The CIA was believed to be shielded from the data breach since it does not use the OPM for background investigations, but many SOF members end up working with the CIA on top-secret projects. It is unclear whether the personal information of current SOF members was stolen, but with so many former members working as contractors on classified projects, it is naive to suggest that the damage has been limited.
With fingerprints, photos and blackmail material, it is not difficult to imagine what a foreign government could do to compromise elite military operators. Personal vulnerabilities could be exploited to produce moles, with former military members blackmailed into spying or otherwise acting against national interests. For example, personnel suspected to be operating under deep cover in foreign territory could have a stray fingerprint lifted and checked against this rogue database in order to uncover their identity.
The exposure of information about family and friends provides malicious entities with easy entry into the lives of SOF personnel, since family and friends are not trained in operational security themselves, are likely to be unsuspecting of any malicious agenda and likely have a ubiquitous Internet and social media presence. If they post details about family vacations on Facebook, Twitter or Instagram, hostile actors could ascertain the location of a top-secret operative.
What the attackers will actually do with the data remains unknown, but the victims are angrier with their own government and its demonstrated incompetence than with the perpetrators. “We talk a lot about a ‘cyber Pearl Harbor,’ this thunderclap that might go off some night, and there is a legitimate concern that there might be a sufficiently large attack on critical infrastructure, or sufficient failure through the vulnerabilities that are latent in some of these systems, that it is possible,” says Mr. Inglis: “What I think is more likely is a sapping of corporate or governmental strength based on the insidious attacks that occur every hour of every day.”
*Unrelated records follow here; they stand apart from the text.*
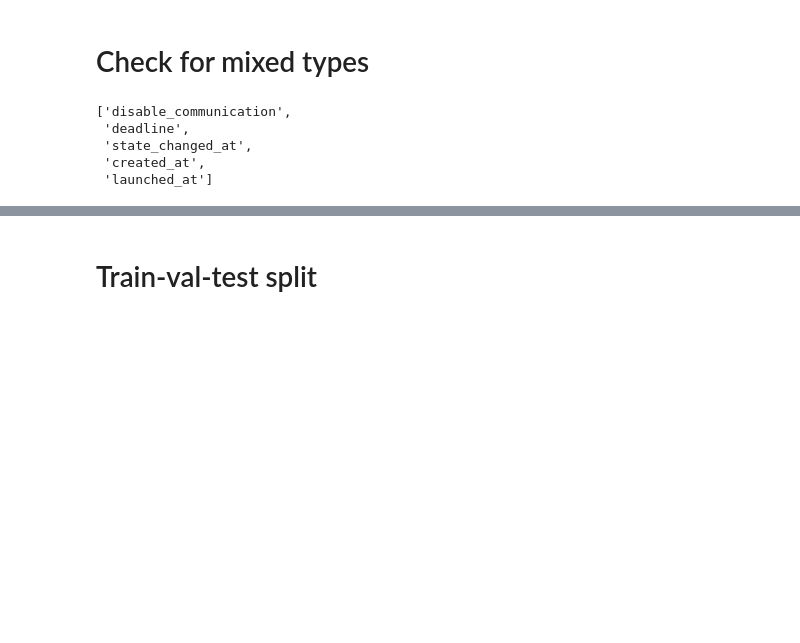
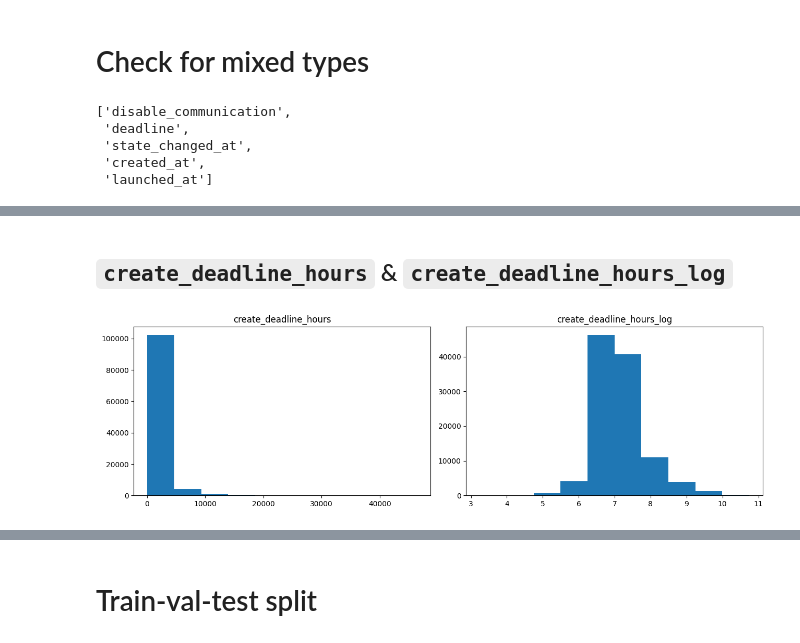
Before and after one commit to SimeonHristov99/kcikstarter, a Jupyter notebook: 01_Scripts/01_Load_data.ipynb, the cells around one changed output, grey strips where cells are left out. Drawn from its saved outputs; the diff is of its cells as text; code cells hidden in the pictures; blank space fills up the shorter version.

```diff
--- a/01_Scripts/01_Load_data.ipynb
+++ b/01_Scripts/01_Load_data.ipynb
@@ -111,0 +210,18 @@ can_be_numeric
+# %% [markdown]
+## `create_deadline_hours` & `create_deadline_hours_log`
+# %%
+df_development['create_deadline_hours'] = (df_development['deadline'] - df_development['created_at']).dt.total_seconds() / 3600
+df_development['create_deadline_hours_log'] = np.log1p(df_development['create_deadline_hours'])
+
+_, axes = plt.subplots(1, 2, figsize=(13, 4))
+
+axes[0].hist(df_development['create_deadline_hours'])
+axes[0].set_title('create_deadline_hours')
+
+axes[1].hist(df_development['create_deadline_hours_log'])
+axes[1].set_title('create_deadline_hours_log')
+
+plt.tight_layout()
+plt.show()
+# %% [output]
+[figure, added]
```
Also changed, not shown: parts of 39 cells of this notebook, 4 other files.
Subversion of a government through the slow erosion of citizens’ confidence may very well end up being the most widespread visible result of cyber-attacks, and it is not even tantamount to actual warfare, which is relegated to the shadows.
by Rachel Marsden